-- Opening Marker --

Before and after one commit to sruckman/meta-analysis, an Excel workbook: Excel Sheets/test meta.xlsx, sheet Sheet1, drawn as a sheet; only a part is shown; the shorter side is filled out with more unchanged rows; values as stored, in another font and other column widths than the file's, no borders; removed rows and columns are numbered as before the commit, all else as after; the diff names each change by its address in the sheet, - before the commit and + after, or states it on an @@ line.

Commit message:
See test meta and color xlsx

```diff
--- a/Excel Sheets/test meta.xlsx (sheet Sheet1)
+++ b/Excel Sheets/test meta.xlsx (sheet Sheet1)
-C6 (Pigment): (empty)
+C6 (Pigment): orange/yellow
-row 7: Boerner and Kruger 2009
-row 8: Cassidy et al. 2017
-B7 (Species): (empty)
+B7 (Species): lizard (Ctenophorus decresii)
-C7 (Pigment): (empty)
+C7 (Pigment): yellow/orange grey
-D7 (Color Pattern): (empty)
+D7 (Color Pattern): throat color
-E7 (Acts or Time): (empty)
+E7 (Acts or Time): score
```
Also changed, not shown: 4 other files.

-- Closing Marker --

[YOUR ASSIGNMENT]: From the records above, extract every entry verbatim.

[REPLY]:
Before and after one commit to sruckman/meta-analysis, an Excel workbook: Excel Sheets/test meta.xlsx, sheet Sheet1, drawn as a sheet; only a part is shown; the shorter side is filled out with more unchanged rows; values as stored, in another font and other column widths than the file's, no borders; removed rows and columns are numbered as before the commit, all else as after; the diff names each change by its address in the sheet, - before the commit and + after, or states it on an @@ line.

Commit message:
See test meta and color xlsx

```diff
--- a/Excel Sheets/test meta.xlsx (sheet Sheet1)
+++ b/Excel Sheets/test meta.xlsx (sheet Sheet1)
-C6 (Pigment): (empty)
+C6 (Pigment): orange/yellow
-row 7: Boerner and Kruger 2009
-row 8: Cassidy et al. 2017
-B7 (Species): (empty)
+B7 (Species): lizard (Ctenophorus decresii)
-C7 (Pigment): (empty)
+C7 (Pigment): yellow/orange grey
-D7 (Color Pattern): (empty)
+D7 (Color Pattern): throat color
-E7 (Acts or Time): (empty)
+E7 (Acts or Time): score
```
Also changed, not shown: 4 other files.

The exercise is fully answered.